Records drawn from a dataset:
____________________

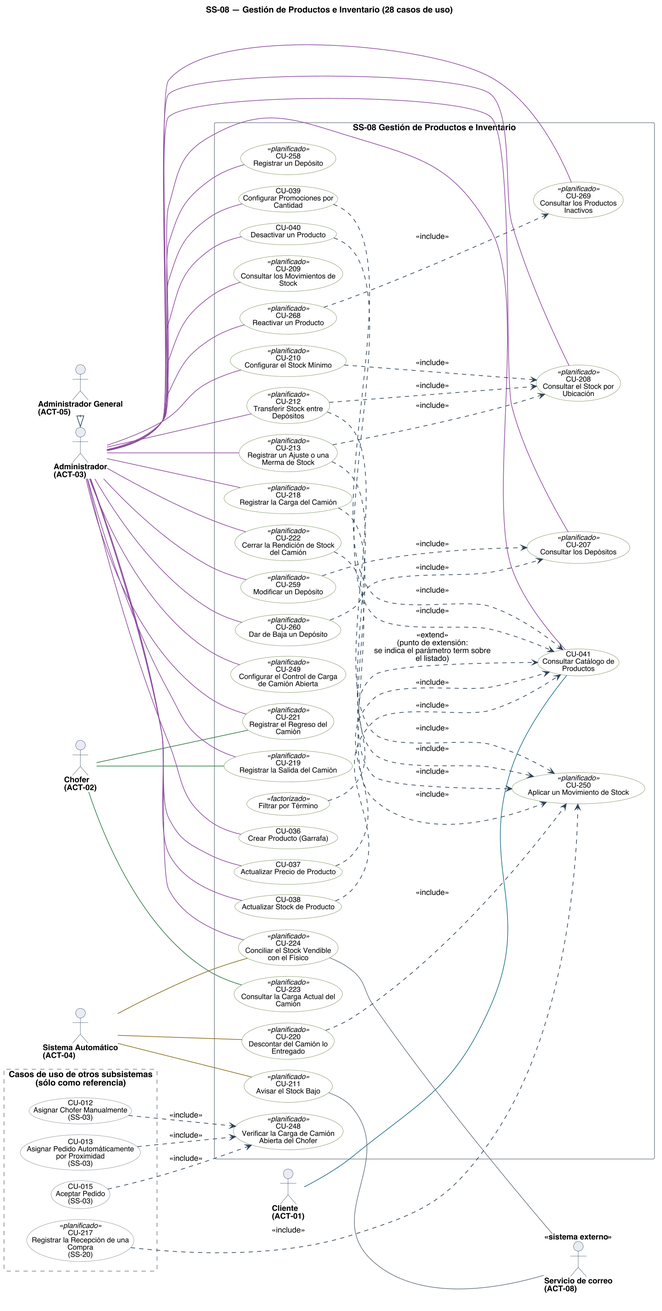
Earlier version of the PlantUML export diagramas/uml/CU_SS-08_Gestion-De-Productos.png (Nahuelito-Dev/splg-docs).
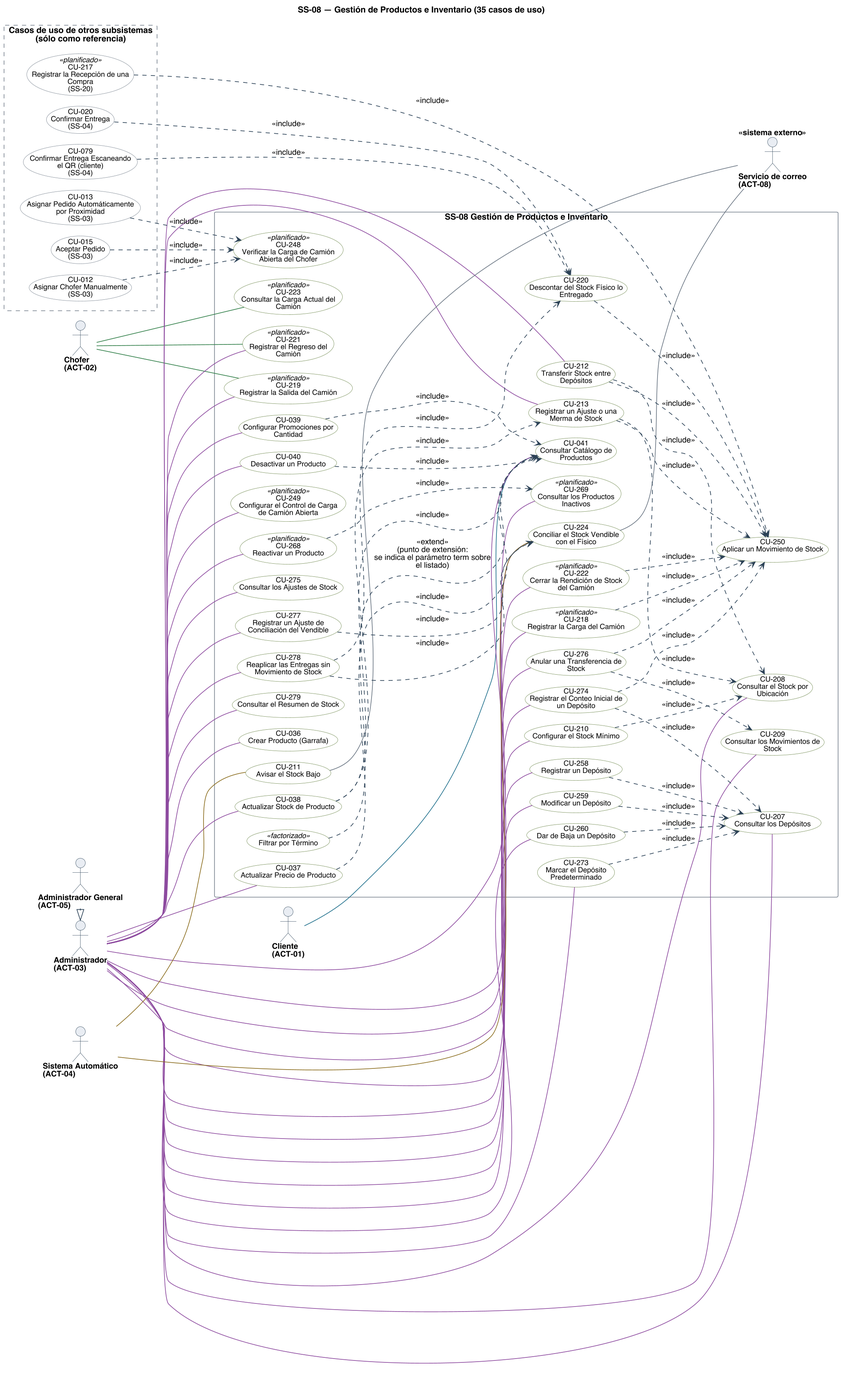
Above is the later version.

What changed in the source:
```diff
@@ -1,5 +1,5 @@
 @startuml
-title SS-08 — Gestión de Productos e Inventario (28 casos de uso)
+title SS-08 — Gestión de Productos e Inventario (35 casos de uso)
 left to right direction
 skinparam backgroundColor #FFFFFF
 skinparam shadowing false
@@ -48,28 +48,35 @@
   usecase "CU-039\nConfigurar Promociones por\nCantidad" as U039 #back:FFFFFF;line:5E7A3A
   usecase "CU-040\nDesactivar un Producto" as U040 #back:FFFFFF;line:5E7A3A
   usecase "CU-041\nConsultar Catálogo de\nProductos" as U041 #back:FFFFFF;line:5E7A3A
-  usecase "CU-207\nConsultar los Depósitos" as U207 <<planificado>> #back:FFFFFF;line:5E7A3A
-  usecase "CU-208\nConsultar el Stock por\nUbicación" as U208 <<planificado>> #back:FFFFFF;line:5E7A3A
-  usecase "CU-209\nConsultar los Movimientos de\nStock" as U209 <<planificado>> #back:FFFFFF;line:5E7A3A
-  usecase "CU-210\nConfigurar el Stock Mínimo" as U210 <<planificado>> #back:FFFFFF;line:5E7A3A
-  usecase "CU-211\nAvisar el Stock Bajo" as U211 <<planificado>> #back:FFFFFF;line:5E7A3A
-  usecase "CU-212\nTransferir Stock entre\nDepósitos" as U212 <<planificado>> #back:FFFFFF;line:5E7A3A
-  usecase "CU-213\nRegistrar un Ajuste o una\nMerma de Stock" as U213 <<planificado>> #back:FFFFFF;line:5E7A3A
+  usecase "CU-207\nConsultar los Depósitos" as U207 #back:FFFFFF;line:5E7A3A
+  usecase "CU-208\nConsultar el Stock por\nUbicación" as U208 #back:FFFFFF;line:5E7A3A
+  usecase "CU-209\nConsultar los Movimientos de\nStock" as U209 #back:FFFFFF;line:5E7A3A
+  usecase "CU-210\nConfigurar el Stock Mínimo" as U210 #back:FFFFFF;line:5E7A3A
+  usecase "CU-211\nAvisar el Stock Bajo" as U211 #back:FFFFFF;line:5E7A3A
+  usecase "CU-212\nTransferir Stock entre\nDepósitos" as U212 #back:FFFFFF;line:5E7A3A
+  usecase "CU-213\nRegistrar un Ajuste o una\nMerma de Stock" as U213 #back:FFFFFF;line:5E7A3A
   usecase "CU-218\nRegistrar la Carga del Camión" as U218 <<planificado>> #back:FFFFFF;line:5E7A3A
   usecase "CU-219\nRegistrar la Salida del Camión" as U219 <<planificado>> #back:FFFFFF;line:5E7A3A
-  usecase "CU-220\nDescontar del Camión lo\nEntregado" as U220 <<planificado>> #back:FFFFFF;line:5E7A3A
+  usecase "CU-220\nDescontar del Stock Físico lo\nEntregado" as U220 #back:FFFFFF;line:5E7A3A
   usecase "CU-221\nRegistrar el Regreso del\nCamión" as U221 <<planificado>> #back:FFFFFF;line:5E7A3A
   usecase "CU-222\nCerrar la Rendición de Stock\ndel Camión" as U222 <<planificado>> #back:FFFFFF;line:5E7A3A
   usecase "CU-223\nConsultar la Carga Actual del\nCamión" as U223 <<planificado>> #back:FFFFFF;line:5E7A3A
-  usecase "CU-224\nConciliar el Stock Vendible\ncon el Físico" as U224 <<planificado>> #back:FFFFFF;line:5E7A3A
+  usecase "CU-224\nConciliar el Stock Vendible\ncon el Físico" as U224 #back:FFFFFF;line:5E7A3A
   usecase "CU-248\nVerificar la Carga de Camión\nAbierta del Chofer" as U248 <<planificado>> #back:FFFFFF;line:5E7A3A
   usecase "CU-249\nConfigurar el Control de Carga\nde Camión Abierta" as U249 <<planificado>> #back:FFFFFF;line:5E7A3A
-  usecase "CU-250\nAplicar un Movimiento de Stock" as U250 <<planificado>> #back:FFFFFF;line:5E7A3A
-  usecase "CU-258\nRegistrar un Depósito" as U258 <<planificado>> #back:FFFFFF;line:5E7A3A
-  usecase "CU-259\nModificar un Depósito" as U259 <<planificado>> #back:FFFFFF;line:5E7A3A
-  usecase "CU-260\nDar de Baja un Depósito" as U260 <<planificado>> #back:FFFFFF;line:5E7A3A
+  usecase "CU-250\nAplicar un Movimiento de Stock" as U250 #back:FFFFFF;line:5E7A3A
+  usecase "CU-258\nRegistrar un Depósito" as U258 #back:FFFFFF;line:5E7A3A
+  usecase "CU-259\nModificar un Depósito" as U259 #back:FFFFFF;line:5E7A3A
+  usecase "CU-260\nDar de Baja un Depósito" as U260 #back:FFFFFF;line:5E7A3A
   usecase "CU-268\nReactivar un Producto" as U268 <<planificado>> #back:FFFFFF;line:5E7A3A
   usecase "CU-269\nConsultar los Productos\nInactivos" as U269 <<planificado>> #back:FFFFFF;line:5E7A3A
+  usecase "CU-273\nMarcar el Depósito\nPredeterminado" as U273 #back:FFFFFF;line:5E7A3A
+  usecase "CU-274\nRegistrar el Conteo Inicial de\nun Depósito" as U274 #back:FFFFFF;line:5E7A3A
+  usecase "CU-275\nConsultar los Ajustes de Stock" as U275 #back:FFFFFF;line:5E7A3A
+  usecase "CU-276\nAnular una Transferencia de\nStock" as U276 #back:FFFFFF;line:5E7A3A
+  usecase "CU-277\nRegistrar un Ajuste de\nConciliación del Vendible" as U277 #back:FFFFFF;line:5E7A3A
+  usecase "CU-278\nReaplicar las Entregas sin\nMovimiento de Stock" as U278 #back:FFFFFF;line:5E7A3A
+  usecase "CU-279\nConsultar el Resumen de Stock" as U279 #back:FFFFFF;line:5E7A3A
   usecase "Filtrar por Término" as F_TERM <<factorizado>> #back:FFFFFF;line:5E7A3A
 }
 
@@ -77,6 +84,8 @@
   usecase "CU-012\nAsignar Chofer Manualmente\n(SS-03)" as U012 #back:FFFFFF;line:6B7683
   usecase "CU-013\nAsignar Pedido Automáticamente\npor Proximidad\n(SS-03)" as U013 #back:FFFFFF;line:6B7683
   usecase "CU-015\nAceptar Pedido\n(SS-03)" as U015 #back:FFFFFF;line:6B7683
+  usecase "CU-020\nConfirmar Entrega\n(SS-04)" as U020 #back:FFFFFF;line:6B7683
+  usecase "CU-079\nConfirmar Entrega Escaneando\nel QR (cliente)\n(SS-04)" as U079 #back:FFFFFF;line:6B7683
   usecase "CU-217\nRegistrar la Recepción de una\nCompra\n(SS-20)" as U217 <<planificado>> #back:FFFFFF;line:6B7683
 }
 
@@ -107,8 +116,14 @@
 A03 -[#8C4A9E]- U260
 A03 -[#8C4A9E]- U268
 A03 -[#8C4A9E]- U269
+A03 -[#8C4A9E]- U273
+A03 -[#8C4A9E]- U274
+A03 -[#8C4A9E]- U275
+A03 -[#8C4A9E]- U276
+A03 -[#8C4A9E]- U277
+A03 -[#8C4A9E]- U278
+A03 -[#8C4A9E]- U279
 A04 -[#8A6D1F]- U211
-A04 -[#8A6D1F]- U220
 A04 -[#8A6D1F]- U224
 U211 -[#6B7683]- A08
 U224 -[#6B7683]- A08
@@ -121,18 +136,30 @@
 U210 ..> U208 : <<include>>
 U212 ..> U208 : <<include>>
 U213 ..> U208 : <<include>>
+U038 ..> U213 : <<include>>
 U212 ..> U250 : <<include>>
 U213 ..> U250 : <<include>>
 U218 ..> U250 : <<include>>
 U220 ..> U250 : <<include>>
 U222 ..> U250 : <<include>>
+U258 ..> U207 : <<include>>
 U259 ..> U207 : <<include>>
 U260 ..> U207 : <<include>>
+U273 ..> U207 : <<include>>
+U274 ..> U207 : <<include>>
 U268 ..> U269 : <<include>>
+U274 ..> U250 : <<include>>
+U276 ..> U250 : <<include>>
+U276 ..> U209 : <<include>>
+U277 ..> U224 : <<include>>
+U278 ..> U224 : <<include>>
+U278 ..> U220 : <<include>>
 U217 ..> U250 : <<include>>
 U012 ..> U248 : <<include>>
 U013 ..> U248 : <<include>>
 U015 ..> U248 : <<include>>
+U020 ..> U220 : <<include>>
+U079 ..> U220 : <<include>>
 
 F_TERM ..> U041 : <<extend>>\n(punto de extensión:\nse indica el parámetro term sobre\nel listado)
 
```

____________________

Your task is to list each line of the records with the word "Físico".

### Output for this exercise
+  usecase "CU-220\nDescontar del Stock Físico lo\nEntregado" as U220 #back:FFFFFF;line:5E7A3A
-  usecase "CU-224\nConciliar el Stock Vendible\ncon el Físico" as U224 <<planificado>> #back:FFFFFF;line:5E7A3A
+  usecase "CU-224\nConciliar el Stock Vendible\ncon el Físico" as U224 #back:FFFFFF;line:5E7A3A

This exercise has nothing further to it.